TASK DETAILS:
Please state how many lines of the data contain "down". The number by itself is enough.
DATA SHOWN Start Marker
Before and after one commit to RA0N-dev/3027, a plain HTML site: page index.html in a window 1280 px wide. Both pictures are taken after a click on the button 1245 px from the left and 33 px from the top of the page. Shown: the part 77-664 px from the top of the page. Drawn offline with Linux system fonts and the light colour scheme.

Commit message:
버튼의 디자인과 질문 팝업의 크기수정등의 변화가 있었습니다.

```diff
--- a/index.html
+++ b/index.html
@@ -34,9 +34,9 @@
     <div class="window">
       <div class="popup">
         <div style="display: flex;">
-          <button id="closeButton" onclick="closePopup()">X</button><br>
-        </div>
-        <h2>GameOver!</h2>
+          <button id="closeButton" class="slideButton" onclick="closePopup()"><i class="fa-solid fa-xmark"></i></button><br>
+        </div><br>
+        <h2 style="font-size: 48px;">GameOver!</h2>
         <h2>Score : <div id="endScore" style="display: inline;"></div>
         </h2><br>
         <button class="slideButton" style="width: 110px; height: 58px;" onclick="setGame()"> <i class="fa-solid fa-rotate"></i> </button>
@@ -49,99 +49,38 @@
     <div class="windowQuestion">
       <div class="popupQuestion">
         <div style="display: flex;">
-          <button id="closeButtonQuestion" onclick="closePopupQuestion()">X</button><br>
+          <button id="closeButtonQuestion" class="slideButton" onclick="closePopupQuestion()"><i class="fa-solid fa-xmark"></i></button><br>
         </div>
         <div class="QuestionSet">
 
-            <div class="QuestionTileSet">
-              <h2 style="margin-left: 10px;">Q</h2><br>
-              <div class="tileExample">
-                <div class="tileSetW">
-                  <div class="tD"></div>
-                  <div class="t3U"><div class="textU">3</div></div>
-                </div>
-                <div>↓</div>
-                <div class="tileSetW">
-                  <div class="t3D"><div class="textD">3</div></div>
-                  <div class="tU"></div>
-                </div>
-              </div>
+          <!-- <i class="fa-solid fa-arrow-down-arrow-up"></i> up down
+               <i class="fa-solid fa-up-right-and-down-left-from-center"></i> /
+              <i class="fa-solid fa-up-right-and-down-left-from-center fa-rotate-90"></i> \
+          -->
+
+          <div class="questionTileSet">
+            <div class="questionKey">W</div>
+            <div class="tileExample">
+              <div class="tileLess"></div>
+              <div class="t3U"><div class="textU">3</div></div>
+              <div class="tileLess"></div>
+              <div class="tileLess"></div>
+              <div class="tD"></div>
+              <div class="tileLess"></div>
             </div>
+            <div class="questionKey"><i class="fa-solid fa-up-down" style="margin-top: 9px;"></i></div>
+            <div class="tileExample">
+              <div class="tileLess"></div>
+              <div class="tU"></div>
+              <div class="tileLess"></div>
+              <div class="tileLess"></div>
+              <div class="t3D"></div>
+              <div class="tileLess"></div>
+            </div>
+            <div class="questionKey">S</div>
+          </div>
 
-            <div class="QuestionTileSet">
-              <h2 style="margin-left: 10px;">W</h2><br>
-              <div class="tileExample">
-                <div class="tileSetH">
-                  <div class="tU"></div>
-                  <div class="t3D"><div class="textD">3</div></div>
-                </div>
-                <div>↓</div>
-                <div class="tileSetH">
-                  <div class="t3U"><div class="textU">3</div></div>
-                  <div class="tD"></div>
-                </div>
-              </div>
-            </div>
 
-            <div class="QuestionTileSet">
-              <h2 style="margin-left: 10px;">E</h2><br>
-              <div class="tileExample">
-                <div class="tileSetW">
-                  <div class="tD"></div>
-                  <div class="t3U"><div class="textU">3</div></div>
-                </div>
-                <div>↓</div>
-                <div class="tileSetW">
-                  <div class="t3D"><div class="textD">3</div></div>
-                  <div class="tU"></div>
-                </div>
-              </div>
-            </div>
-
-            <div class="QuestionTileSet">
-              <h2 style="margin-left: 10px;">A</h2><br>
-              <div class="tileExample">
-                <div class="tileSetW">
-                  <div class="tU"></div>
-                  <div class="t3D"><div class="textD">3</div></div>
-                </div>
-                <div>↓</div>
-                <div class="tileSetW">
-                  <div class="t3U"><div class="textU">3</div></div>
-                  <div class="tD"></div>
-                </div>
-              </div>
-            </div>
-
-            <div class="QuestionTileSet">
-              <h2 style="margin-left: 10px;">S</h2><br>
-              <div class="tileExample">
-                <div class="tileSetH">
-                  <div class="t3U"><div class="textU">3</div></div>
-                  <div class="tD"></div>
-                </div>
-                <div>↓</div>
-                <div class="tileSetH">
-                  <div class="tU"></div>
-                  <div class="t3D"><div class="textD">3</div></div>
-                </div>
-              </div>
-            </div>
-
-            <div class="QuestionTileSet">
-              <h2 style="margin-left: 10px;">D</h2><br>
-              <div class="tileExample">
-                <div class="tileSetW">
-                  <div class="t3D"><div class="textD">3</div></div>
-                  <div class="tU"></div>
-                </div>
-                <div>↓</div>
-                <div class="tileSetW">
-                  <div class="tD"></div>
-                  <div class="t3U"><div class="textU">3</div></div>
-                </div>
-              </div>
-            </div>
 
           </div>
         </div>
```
DATA SHOWN End Marker
EXERCISE RESULT:
4